The queryValidation configuration determines if the server checks incoming GraphQL queries against the defined schema. Each query check ensures it matches the schema, preventing errors from incorrect or malformed queries. In some situations, you might want to disable it, notably to enhance server performance at the cost of these checks. This defaults to false if not specified.

schema @server(queryValidation: true) {
query: Query
mutation: Mutation
}

The example above sets queryValidation to true, enabling the validation phase for incoming queries.

tip

Enable this in the development environment to ensure the queries sent are correct and validated. In the production environment, consider disabling it for improved performance.

responseValidation

Tailcall can automatically infer the schema of the HTTP endpoints for you. This information can check responses received from the upstream services. Enabling this setting allows you to do that. If not specified, the default setting for responseValidation is false.

schema @server(responseValidation: true) {
query: Query
mutation: Mutation
}
tip

Disabling this setting will offer major performance improvements, but at the potential expense of data integrity.

responseHeaders

The responseHeader is an array of key-value pairs. These headers get added to the response of every request made to the server.
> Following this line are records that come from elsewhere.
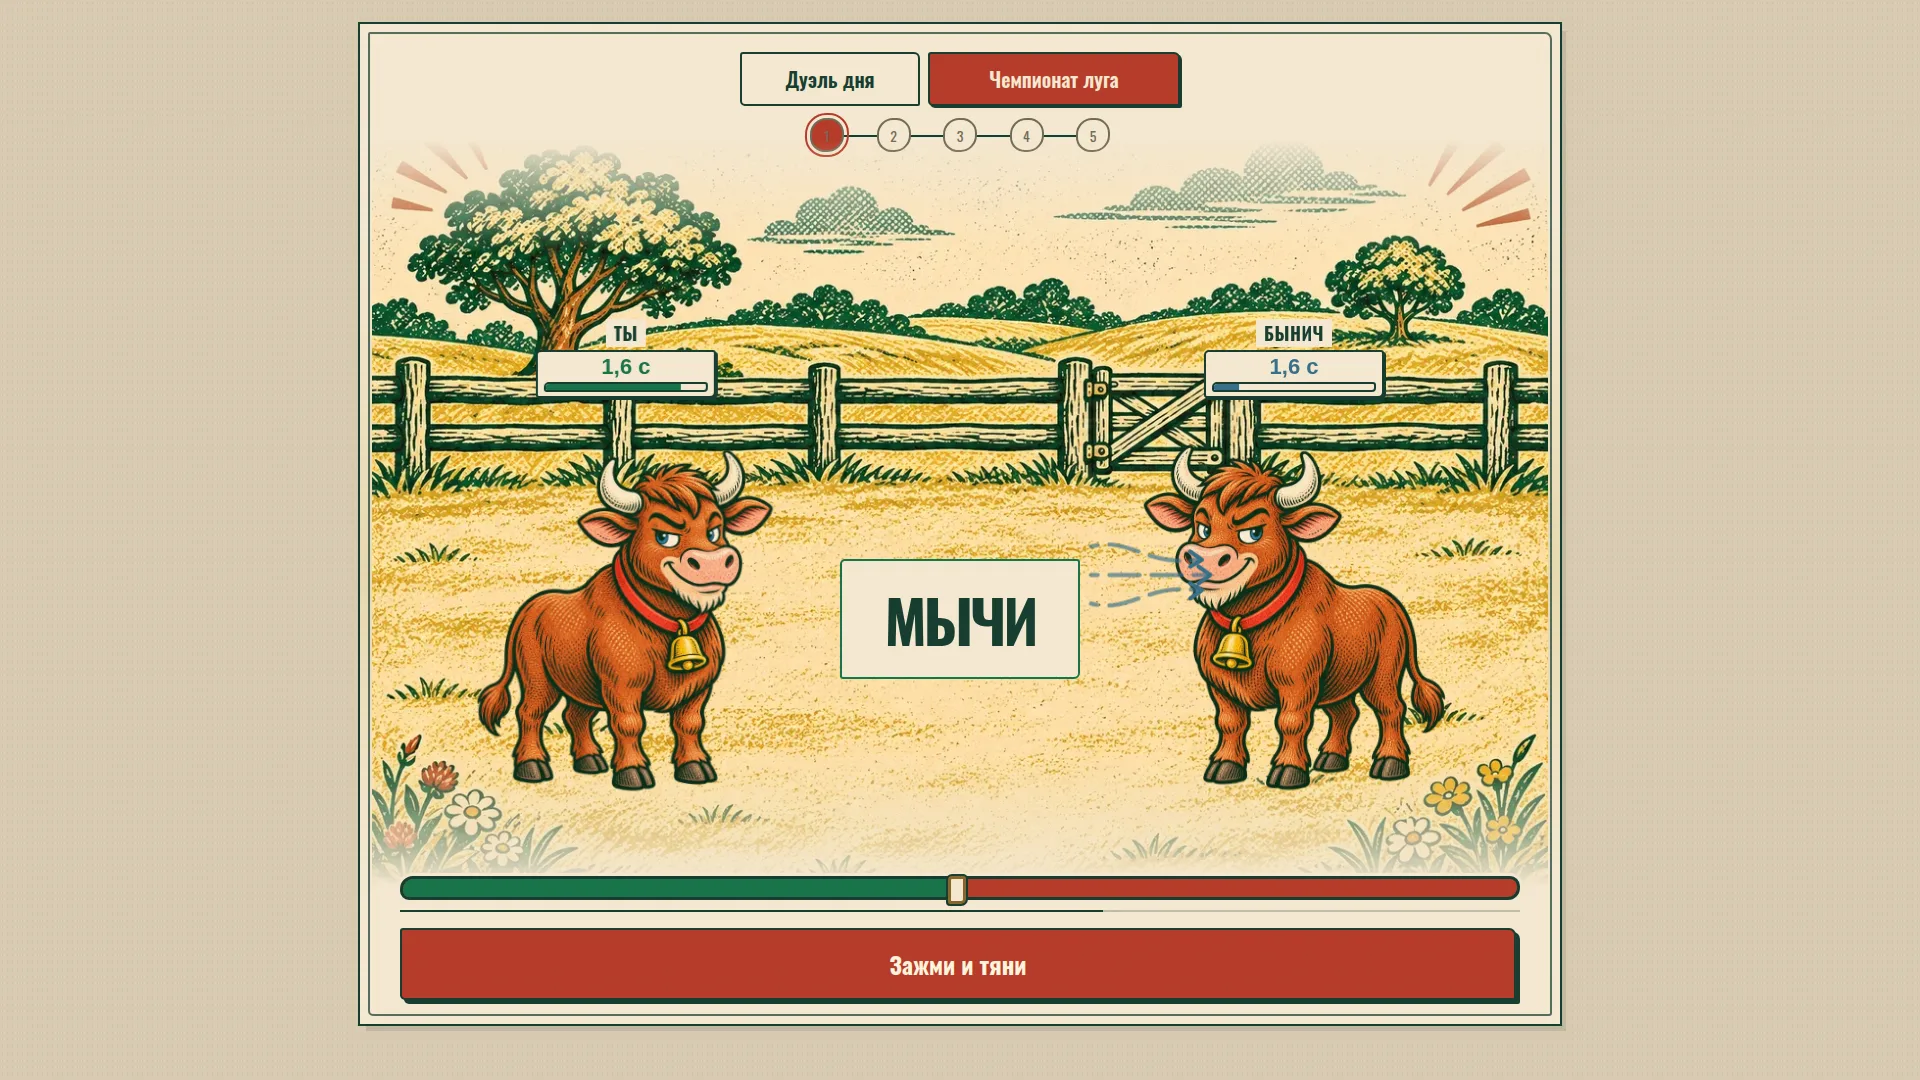
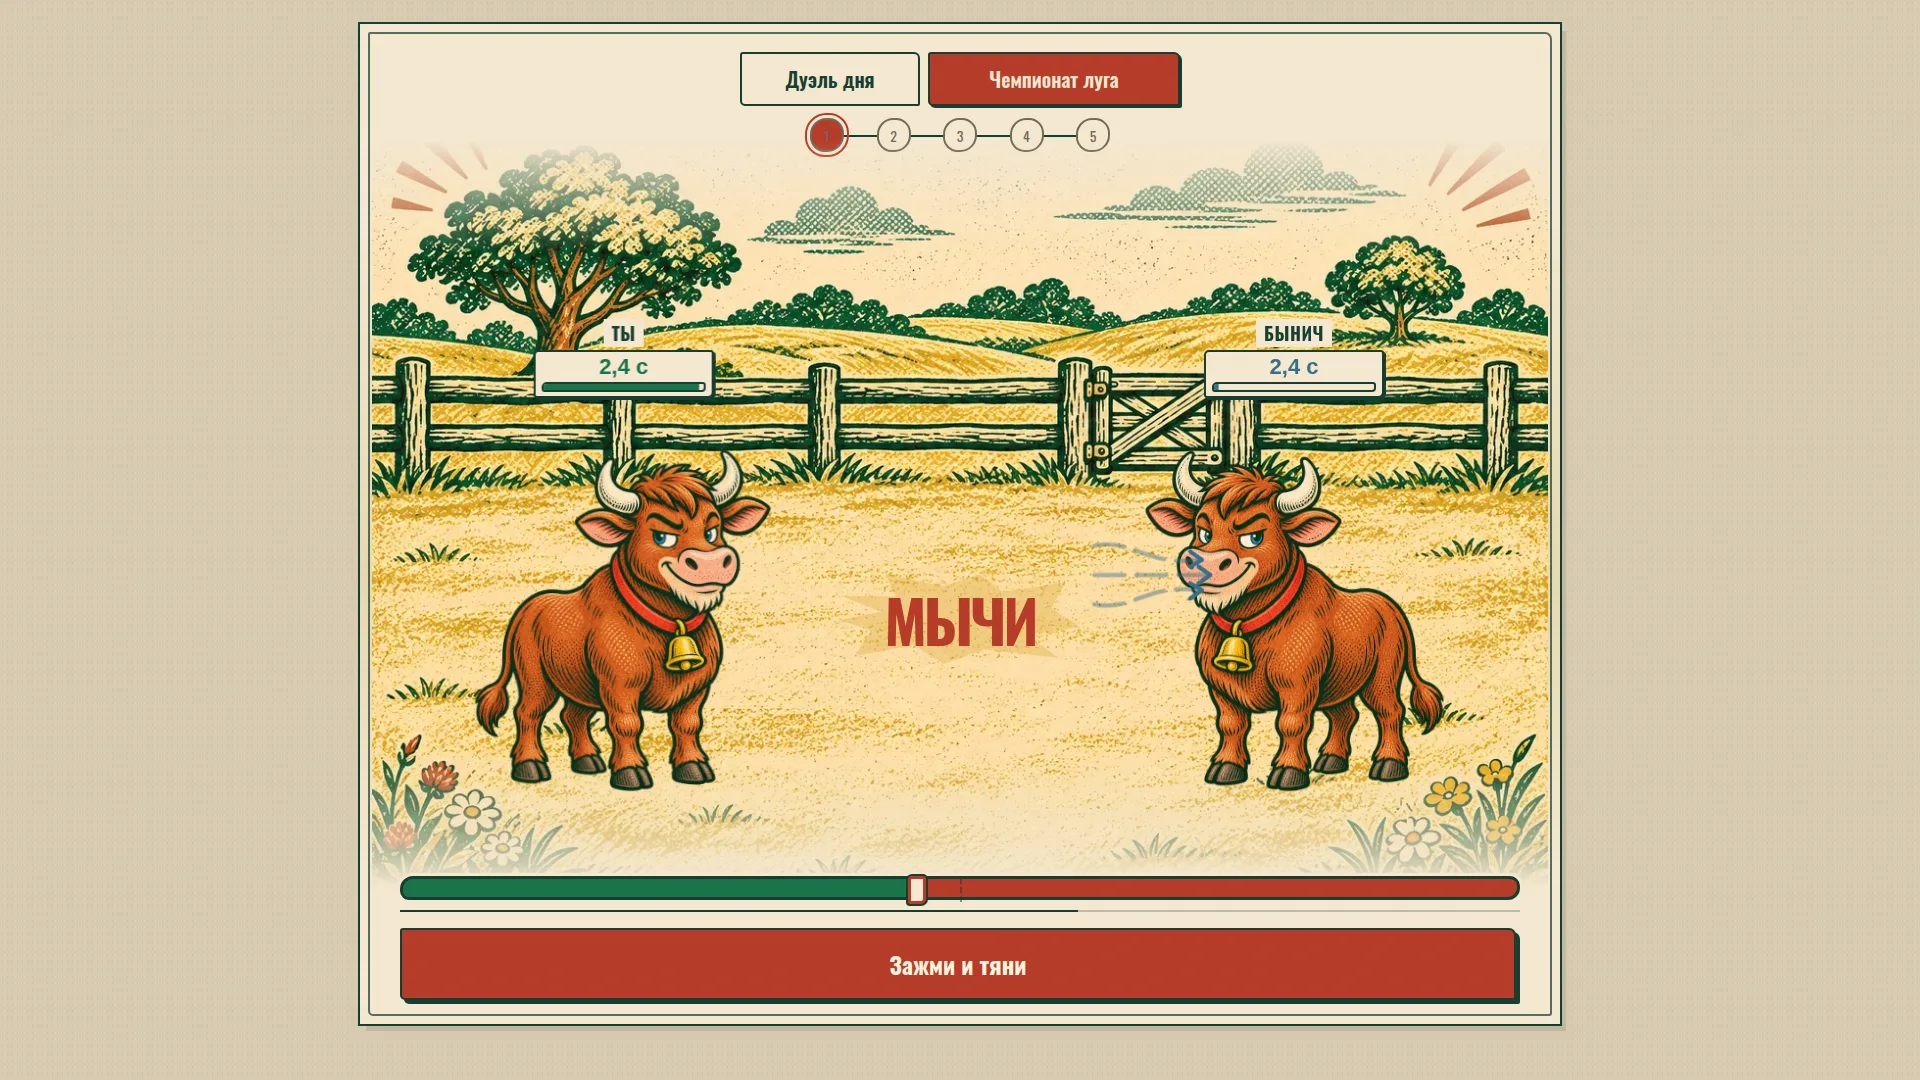
fix(ui): restore bare headings with terracotta ink
Remove the heading plates and restore the original sizing. Use the existing terracotta accent for all central headings as requested.

Validation: 323 unit tests, TypeScript and production build pass. Targeted Chrome checks cover every heading state, all scenes, four viewport sizes, font failure, stable command geometry, result clearance and an actual live round. The original-ink and plate mutations fail the updated guard. No lint check is configured.

diff --git a/src/style.css b/src/style.css
@@ -510,14 +510,12 @@ body {
 .player-window__track, .bull-window__track { display: block; height: 10px; border: 2px solid var(--ink); border-radius: 5px 3px 4px 3px; overflow: hidden; background: var(--paper); box-shadow: 0 0 0 2px var(--paper); }
 #player-fill, #bull-fill { display: block; height: 100%; background: currentColor; transform-origin: left; }
 .app[data-bull-cue='warning'] .bull-window, .app[data-bull-cue='voice'] .bull-window { color: var(--lose); }
-.callout { position: absolute; z-index: 1; left: 50%; top: calc(50% + 100px); translate: -50% -50%; display: grid; place-items: center; width: var(--cue-gap); height: 120px; margin: 0; font-size: clamp(22px, 6.8vw, 60px); font-weight: 700; line-height: 1; letter-spacing: -.055em; text-transform: uppercase; text-align: center; }
-#callout-label { display: grid; place-items: center; width: min(100%, 640px); height: 100%; border-radius: 5px 3px 6px 3px; color: var(--ink); background: var(--paper); box-shadow: inset 0 0 0 2px var(--ink); }
-.app[data-cue='moo'] #callout-label { box-shadow: inset 0 0 0 2px var(--win); }
-.app[data-cue='ready'] #callout-label { box-shadow: inset 0 0 0 2px var(--even); }
+.callout { position: absolute; z-index: 1; left: 50%; top: calc(50% + 100px); translate: -50% -50%; display: grid; place-items: center; width: var(--cue-gap); height: 120px; margin: 0; font-size: clamp(22px, 6.8vw, 60px); font-weight: 700; line-height: 1; letter-spacing: -.055em; text-transform: uppercase; text-align: center; color: var(--him); }
+.app[data-cue='moo'] .callout::before { position: absolute; z-index: -1; inset: 15px 0; content: ''; background: #dfad4560; clip-path: polygon(0 24%, 23% 25%, 19% 0, 43% 14%, 58% 0, 68% 20%, 94% 9%, 88% 38%, 100% 59%, 78% 68%, 91% 93%, 60% 84%, 43% 100%, 31% 79%, 6% 91%, 13% 63%, 0 51%, 17% 42%); }
+#callout-label { display: grid; place-items: center; width: 100%; height: 100%; }
 .callout.is-count { font-size: clamp(46px, 9vw, 72px); }
 .app:not([data-phase]) .arena { padding-top: 12px; }
 .app:not([data-phase]) .callout { position: static; grid-column: 1 / -1; grid-row: 1; translate: none; width: 100%; height: 120px; font-size: clamp(36px, 9vw, 60px); }
-.app[data-mode='daily']:not([data-phase]) .callout { font-size: clamp(36px, 9vw, 46px); }
 .app[data-phase='toss'] .callout { top: calc(50% + 90px); width: 90%; font-size: clamp(24px, 4vw, 36px); }
 .app[data-phase='done'] .callout { position: static; grid-column: 1 / -1; grid-row: 1; translate: none; width: 100%; padding: 12px 0; background: none; animation: none; font-size: clamp(28px, 5vw, 48px); }
 @media (min-width: 1000px) {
This can be useful for adding headers like Access-Control-Allow-Origin to allow cross-origin requests, or some headers like X-Allowed-Roles for use by downstream services.

schema @server(responseHeaders: [{key: "X-Allowed-Roles", value: "admin,user"}]) {
query: Query
mutation: Mutation
}

globalResponseTimeout

The globalResponseTimeout configuration sets the max duration a query can run before the server terminates it. Essentially, it acts as a safeguard against long-running queries that could strain resources or pose security concerns.

If not explicitly defined, there might be a system-specific or default value that applies.

schema @server(globalResponseTimeout: 5000) {
query: Query
mutation: Mutation
}

In this given example, setting the globalResponseTimeout to 5000 milliseconds, or 5 seconds, means any query execution taking longer than this duration will be automatically terminated by

tip

Setting an appropriate response timeout in production environments is crucial. This optimizes resource use and serves as a security measure against potential denial-of-service attacks, where adversaries might run complex queries to exhaust server resources.

version

The server uses the HTTP version. If not specified, the default value is HTTP1. The available options are HTTP1 and HTTP2.

schema @server(version: HTTP2) {
query: Query
mutation: Mutation
}

cert

The path to certificate(s) for running the server over HTTP2 (HTTPS). If not specified, the default value is null.

schema @server(cert: "./cert.pem") {
query: Query
mutation: Mutation
}
tip

The certificate can be of any extension, but it's highly recommended to use standards (pem, crt, key).

key

The path to the key for running the server over HTTP2 (HTTPS). If not specified, the default value is null.

schema @server(key: "./key.pem") {
query: Query
mutation: Mutation
}
tip

The key can be of any extension, but it's highly recommended to use standards (pem, crt, key).

batchRequests

Batching in GraphQL combines requests into one, reducing server round trips.

schema @server(
port: 8000
batchRequests: true
)

Trade-offs

Batching can improve performance but may introduce latency if one request in the batch takes longer. It also makes network traffic debugging harder.